> [REQUIRED ACTION] Keep the images out while you set down the data exactly.

*** Opening of INFORMATION PROVIDED ***

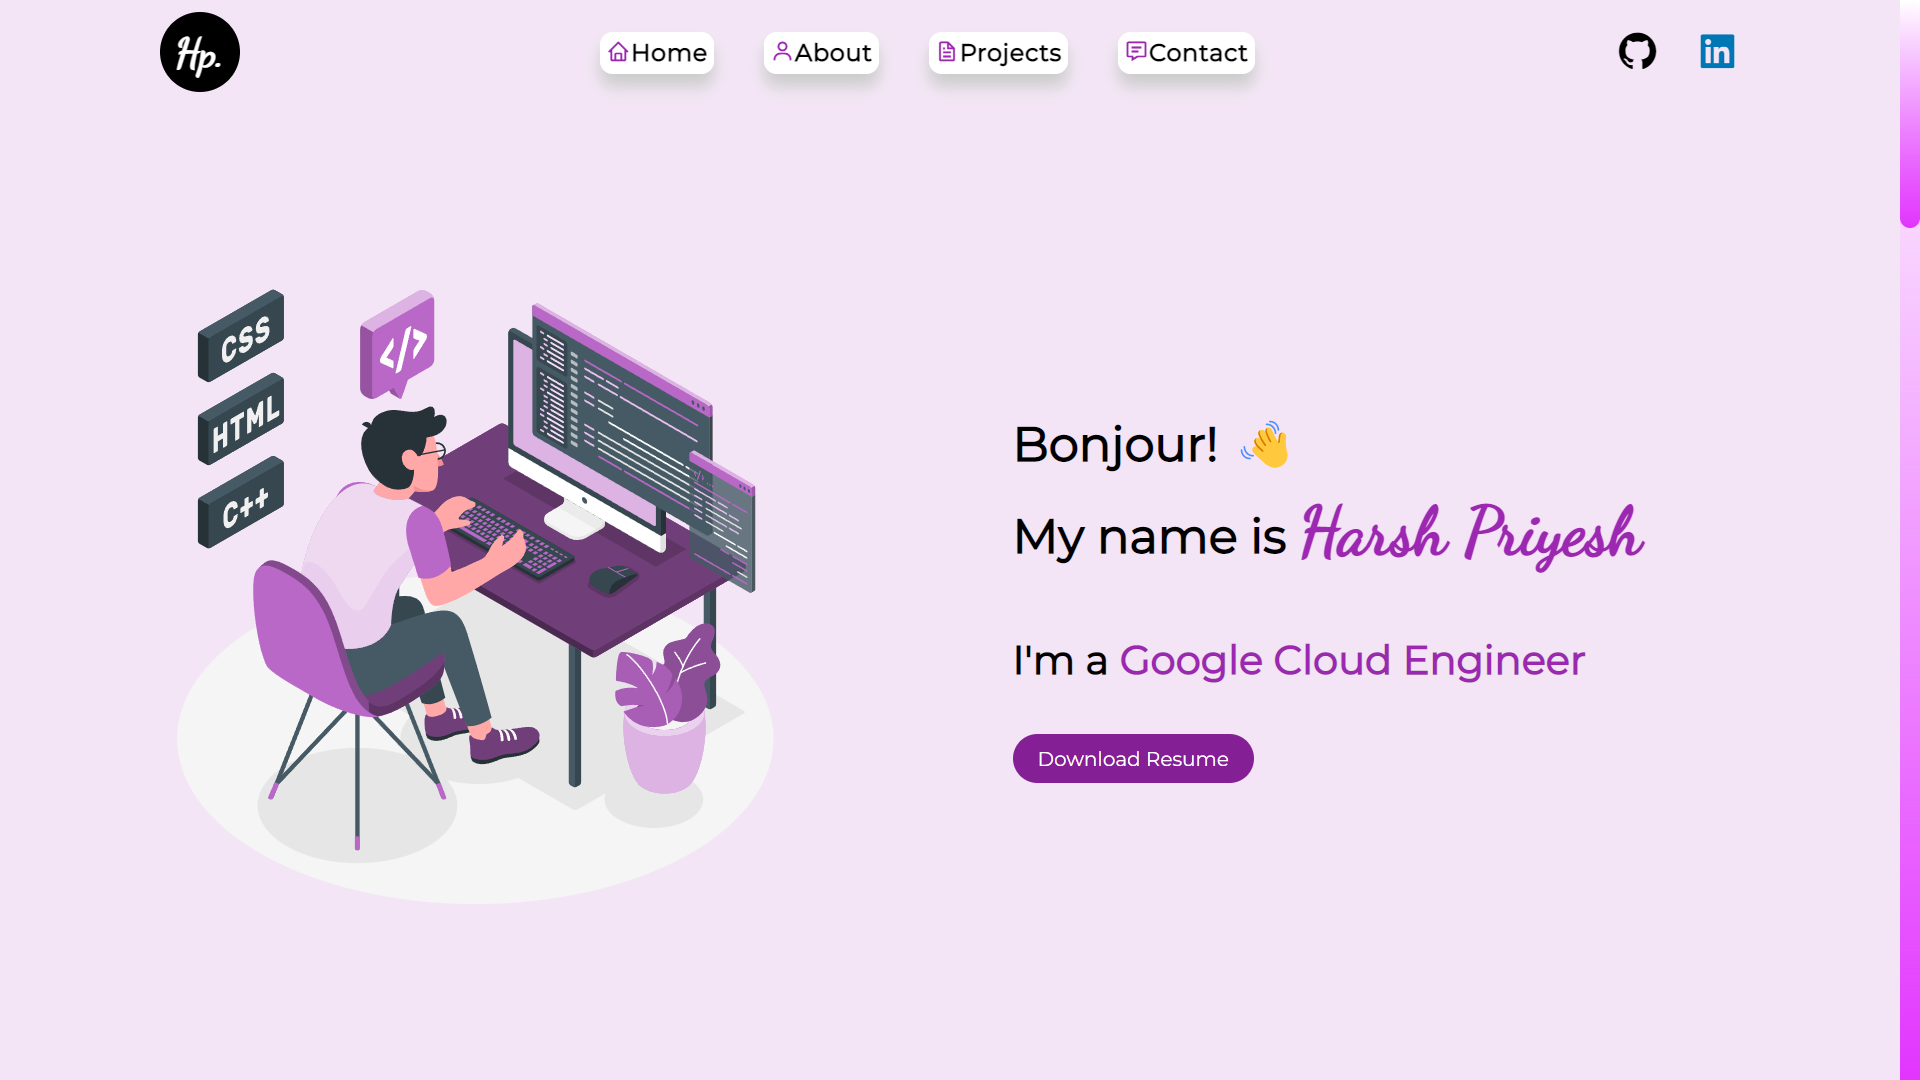
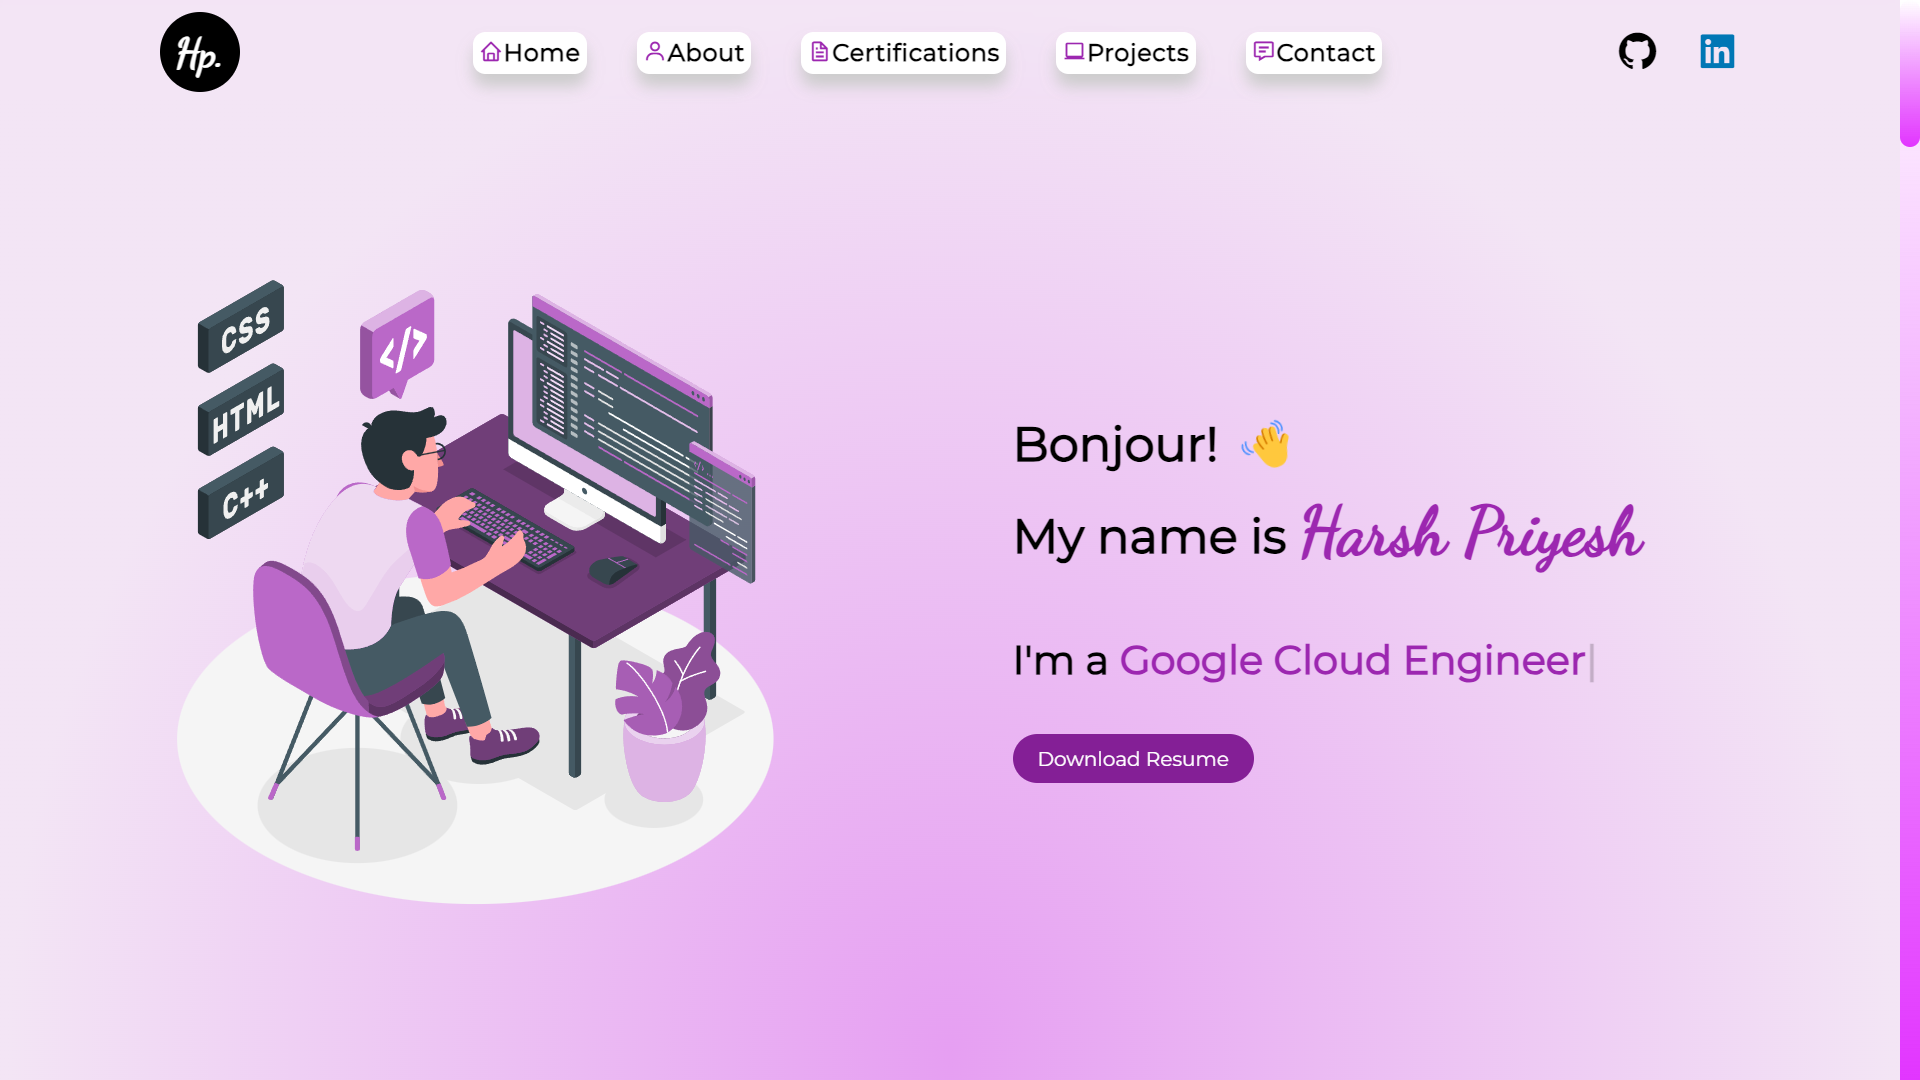
show less more feature added in certification section

diff --git a/index.html b/index.html
@@ -33,7 +33,8 @@
           </li>
           <li>
             <a class="underline" href="#certification"
-              ><i class="bx bx-file" style="color: #9c27b0"></i>Certifications</a
+              ><i class="bx bx-file" style="color: #9c27b0"></i
+              >Certifications</a
             >
           </li>
           <li>
@@ -495,6 +496,7 @@
         <div class="gallery">
           <a
             href="images/certificate1.png"
+            class="from-left slide-in"
             data-lightbox="certificate"
             data-title="Associate Cloud Engineer - Google Cloud"
           >
@@ -502,6 +504,7 @@
           </a>
           <a
             href="images/certificate2.jpg"
+            class="from-right slide-in"
             data-lightbox="certificate"
             data-title="Web Development - Internshala training"
           >
@@ -509,63 +512,68 @@
           </a>
         </div>
       </div>
-      <div class="achievement-container">
-        <div class="appreciation-letter">
-          <a
-            href="images/achievement1.jpg"
-            data-lightbox="achievement"
-            data-title="Appreciation Letter - Human Resource Development Govt. of India"
-          >
-            <img src="images/achievement1.jpg" />
-          </a>
-        </div>
-        <div class="certificate-container">
-          <div class="gallery">
+      <input id="ch2" type="checkbox" />
+      <div class="hide-content">
+        <div class="achievement-container">
+          <div class="appreciation-letter">
             <a
-              href="images/achievement6.jpg"
+              href="images/achievement1.jpg"
               data-lightbox="achievement"
-              data-title="Certificaate of Merit - All India Secondary School Certificate Examination"
+              data-title="Appreciation Letter - Human Resource Development Govt. of India"
             >
-              <img src="images/achievement6.jpg" />
-            </a>
-            <a
-              href="images/achievement2.jpg"
-              data-lightbox="achievement"
-              data-title="National Children Science Congress"
-            >
-              <img src="images/achievement2.jpg" />
-            </a>
-            <a
-              href="images/achievement3.jpg"
-              data-lightbox="achievement"
-              data-title="Science Exhibition"
-            >
-              <img src="images/achievement3.jpg" />
-            </a>
-            <a
-              href="images/achievement4.jpg"
-              data-lightbox="achievement"
-              data-title="Drawing Competition"
-            >
-              <img src="images/achievement4.jpg" />
-            </a>
-            <a
-              href="images/achievement5.jpg"
-              data-lightbox="achievement"
-              data-title="Space Explorer Workshop"
-            >
-              <img src="images/achievement5.jpg" />
-            </a>
-            <a
-              href="images/achievement7.jpg"
-              data-lightbox="achievement"
-              data-title="Declamation Contest"
-            >
-              <img src="images/achievement7.jpg" />
+              <img src="images/achievement1.jpg" />
             </a>
           </div>
+          <div class="certificate-container achievement">
+            <div class="gallery">
+              <a
+                href="images/achievement6.jpg"
+                data-lightbox="achievement"
+                data-title="Certificaate of Merit - All India Secondary School Certificate Examination"
+              >
+                <img src="images/achievement6.jpg" />
+              </a>
+              <a
+                href="images/achievement2.jpg"
+                data-lightbox="achievement"
+                data-title="National Children Science Congress"
+              >
+                <img src="images/achievement2.jpg" />
+              </a>
+              <a
+                href="images/achievement3.jpg"
+                data-lightbox="achievement"
+                data-title="Science Exhibition"
+              >
+                <img src="images/achievement3.jpg" />
+              </a>
+              <a
+                href="images/achievement4.jpg"
+                data-lightbox="achievement"
+                data-title="Drawing Competition"
+              >
+                <img src="images/achievement4.jpg" />
+              </a>
+              <a
+                href="images/achievement5.jpg"
+                data-lightbox="achievement"
+                data-title="Space Explorer Workshop"
+              >
+                <img src="images/achievement5.jpg" />
+              </a>
+              <a
+                href="images/achievement7.jpg"
+                data-lightbox="achievement"
+                data-title="Declamation Contest"
+              >
+                <img src="images/achievement7.jpg" />
+              </a>
+            </div>
+          </div>
         </div>
+        <label for="ch2" class="ch2"><p>Show Less</p></label>
       </div>
+      <label for="ch2" class="ch2"><p>Show More</p></label>
     </div>
 
     <!-- Projects Section -->

diff --git a/styles/certification.css b/styles/certification.css
@@ -11,7 +11,8 @@
   display: flex;
   align-items: center;
   justify-content: center;
-  padding: 50px 8%;
+  margin-top: 50px;
+  padding: 0px 8%;
 }
 
 .certificate-container .gallery {
@@ -22,7 +23,8 @@
 
 .certificate-container .gallery img {
   max-width: 100%;
-  border: 10px solid white;
+  border: 8px solid white;
+  border-radius: 10px;
   box-shadow: 0 5px 15px rgba(0, 0, 0, 0.315);
   transition: 0.2s linear;
 }
@@ -33,14 +35,19 @@
 .achievement-container {
   display: flex;
   flex-direction: row;
+  margin-top: 30px;
 }
 .appreciation-letter {
-  margin-top: 50px;
   margin-left: 8%;
 }
+.achievement {
+  margin-top: 0px;
+  padding: 0px 8%;
+}
 .appreciation-letter img {
-  max-width: 100%;
+  max-width: 115%;
   border: 10px solid white;
+  border-radius: 10px;
   box-shadow: 0 5px 15px rgba(0, 0, 0, 0.315);
   transition: 0.2s linear;
 }
@@ -49,6 +56,36 @@
   box-shadow: 0 5px 15px rgba(0, 0, 0, 0.8);
 }
 
+#ch2 {
+  display: none;
+}
+#certification .ch2 {
+  display: flex;
+  justify-content: center;
+  margin-top: 10px;
+}
+#certification label p {
+  color: white;
+  background-color: #9c27b0;
+  padding: 5px 7px;
+  border-radius: 8px;
+  margin-top: 12px;
+  font-weight: bold;
+}
+#certification label,
+#certification .hide-content {
+  display: none;
+}
+#certification label p {
+  display: inline-block;
+  cursor: pointer;
+}
+#ch2:checked ~ .hide-content {
+  display: block;
+}
+#ch2:checked ~ label {
+  display: none;
+}
 /* CSS for Small Screen*/
 @media only screen and (max-width: 600px) {
   .achievement-container {
@@ -56,5 +93,9 @@
   }
   .appreciation-letter {
     margin-left: 0px;
+    margin-bottom: 30px;
+  }
+  .appreciation-letter img {
+    max-width: 100%;
   }
 }

diff --git a/styles/about.css b/styles/about.css
@@ -291,7 +291,7 @@
   display: none;
 }
 
-label{
+.exp-content label{
   display: none;
 }
 /* CSS for Small Screen*/
@@ -299,10 +299,10 @@ label{
   #about {
     padding: 50px 10px;
   }
-  label, .hide-content {
+  .exp-content label, .hide-content {
     display: none;
   }
-  label {
+  .exp-content label {
     display: inline-block;
     /* cursor: pointer; */
   }
@@ -314,7 +314,7 @@ label{
     margin-top: 12px;
     font-weight: bold;
   }
-  .ch{
+  .exp-content .ch{
     display: flex;
     justify-content: center;
   }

*** Close of INFORMATION PROVIDED ***

> [THE ANSWER]
show less more feature added in certification section

diff --git a/index.html b/index.html
@@ -33,7 +33,8 @@
           </li>
           <li>
             <a class="underline" href="#certification"
-              ><i class="bx bx-file" style="color: #9c27b0"></i>Certifications</a
+              ><i class="bx bx-file" style="color: #9c27b0"></i
+              >Certifications</a
             >
           </li>
           <li>
@@ -495,6 +496,7 @@
         <div class="gallery">
           <a
             href="images/certificate1.png"
+            class="from-left slide-in"
             data-lightbox="certificate"
             data-title="Associate Cloud Engineer - Google Cloud"
           >
@@ -502,6 +504,7 @@
           </a>
           <a
             href="images/certificate2.jpg"
+            class="from-right slide-in"
             data-lightbox="certificate"
             data-title="Web Development - Internshala training"
           >
@@ -509,63 +512,68 @@
           </a>
         </div>
       </div>
-      <div class="achievement-container">
-        <div class="appreciation-letter">
-          <a
-            href="images/achievement1.jpg"
-            data-lightbox="achievement"
-            data-title="Appreciation Letter - Human Resource Development Govt. of India"
-          >
-            <img src="images/achievement1.jpg" />
-          </a>
-        </div>
-        <div class="certificate-container">
-          <div class="gallery">
+      <input id="ch2" type="checkbox" />
+      <div class="hide-content">
+        <div class="achievement-container">
+          <div class="appreciation-letter">
             <a
-              href="images/achievement6.jpg"
+              href="images/achievement1.jpg"
               data-lightbox="achievement"
-              data-title="Certificaate of Merit - All India Secondary School Certificate Examination"
+              data-title="Appreciation Letter - Human Resource Development Govt. of India"
             >
-              <img src="images/achievement6.jpg" />
-            </a>
-            <a
-              href="images/achievement2.jpg"
-              data-lightbox="achievement"
-              data-title="National Children Science Congress"
-            >
-              <img src="images/achievement2.jpg" />
-            </a>
-            <a
-              href="images/achievement3.jpg"
-              data-lightbox="achievement"
-              data-title="Science Exhibition"
-            >
-              <img src="images/achievement3.jpg" />
-            </a>
-            <a
-              href="images/achievement4.jpg"
-              data-lightbox="achievement"
-              data-title="Drawing Competition"
-            >
-              <img src="images/achievement4.jpg" />
-            </a>
-            <a
-              href="images/achievement5.jpg"
-              data-lightbox="achievement"
-              data-title="Space Explorer Workshop"
-            >
-              <img src="images/achievement5.jpg" />
-            </a>
-            <a
-              href="images/achievement7.jpg"
-              data-lightbox="achievement"
-              data-title="Declamation Contest"
-            >
-              <img src="images/achievement7.jpg" />
+              <img src="images/achievement1.jpg" />
             </a>
           </div>
+          <div class="certificate-container achievement">
+            <div class="gallery">
+              <a
+                href="images/achievement6.jpg"
+                data-lightbox="achievement"
+                data-title="Certificaate of Merit - All India Secondary School Certificate Examination"
+              >
+                <img src="images/achievement6.jpg" />
+              </a>
+              <a
+                href="images/achievement2.jpg"
+                data-lightbox="achievement"
+                data-title="National Children Science Congress"
+              >
+                <img src="images/achievement2.jpg" />
+              </a>
+              <a
+                href="images/achievement3.jpg"
+                data-lightbox="achievement"
+                data-title="Science Exhibition"
+              >
+                <img src="images/achievement3.jpg" />
+              </a>
+              <a
+                href="images/achievement4.jpg"
+                data-lightbox="achievement"
+                data-title="Drawing Competition"
+              >
+                <img src="images/achievement4.jpg" />
+              </a>
+              <a
+                href="images/achievement5.jpg"
+                data-lightbox="achievement"
+                data-title="Space Explorer Workshop"
+              >
+                <img src="images/achievement5.jpg" />
+              </a>
+              <a
+                href="images/achievement7.jpg"
+                data-lightbox="achievement"
+                data-title="Declamation Contest"
+              >
+                <img src="images/achievement7.jpg" />
+              </a>
+            </div>
+          </div>
         </div>
+        <label for="ch2" class="ch2"><p>Show Less</p></label>
       </div>
+      <label for="ch2" class="ch2"><p>Show More</p></label>
     </div>
 
     <!-- Projects Section -->

diff --git a/styles/certification.css b/styles/certification.css
@@ -11,7 +11,8 @@
   display: flex;
   align-items: center;
   justify-content: center;
-  padding: 50px 8%;
+  margin-top: 50px;
+  padding: 0px 8%;
 }
 
 .certificate-container .gallery {
@@ -22,7 +23,8 @@
 
 .certificate-container .gallery img {
   max-width: 100%;
-  border: 10px solid white;
+  border: 8px solid white;
+  border-radius: 10px;
   box-shadow: 0 5px 15px rgba(0, 0, 0, 0.315);
   transition: 0.2s linear;
 }
@@ -33,14 +35,19 @@
 .achievement-container {
   display: flex;
   flex-direction: row;
+  margin-top: 30px;
 }
 .appreciation-letter {
-  margin-top: 50px;
   margin-left: 8%;
 }
+.achievement {
+  margin-top: 0px;
+  padding: 0px 8%;
+}
 .appreciation-letter img {
-  max-width: 100%;
+  max-width: 115%;
   border: 10px solid white;
+  border-radius: 10px;
   box-shadow: 0 5px 15px rgba(0, 0, 0, 0.315);
   transition: 0.2s linear;
 }
@@ -49,6 +56,36 @@
   box-shadow: 0 5px 15px rgba(0, 0, 0, 0.8);
 }
 
+#ch2 {
+  display: none;
+}
+#certification .ch2 {
+  display: flex;
+  justify-content: center;
+  margin-top: 10px;
+}
+#certification label p {
+  color: white;
+  background-color: #9c27b0;
+  padding: 5px 7px;
+  border-radius: 8px;
+  margin-top: 12px;
+  font-weight: bold;
+}
+#certification label,
+#certification .hide-content {
+  display: none;
+}
+#certification label p {
+  display: inline-block;
+  cursor: pointer;
+}
+#ch2:checked ~ .hide-content {
+  display: block;
+}
+#ch2:checked ~ label {
+  display: none;
+}
 /* CSS for Small Screen*/
 @media only screen and (max-width: 600px) {
   .achievement-container {
@@ -56,5 +93,9 @@
   }
   .appreciation-letter {
     margin-left: 0px;
+    margin-bottom: 30px;
+  }
+  .appreciation-letter img {
+    max-width: 100%;
   }
 }

diff --git a/styles/about.css b/styles/about.css
@@ -291,7 +291,7 @@
   display: none;
 }
 
-label{
+.exp-content label{
   display: none;
 }
 /* CSS for Small Screen*/
@@ -299,10 +299,10 @@ label{
   #about {
     padding: 50px 10px;
   }
-  label, .hide-content {
+  .exp-content label, .hide-content {
     display: none;
   }
-  label {
+  .exp-content label {
     display: inline-block;
     /* cursor: pointer; */
   }
@@ -314,7 +314,7 @@ label{
     margin-top: 12px;
     font-weight: bold;
   }
-  .ch{
+  .exp-content .ch{
     display: flex;
     justify-content: center;
   }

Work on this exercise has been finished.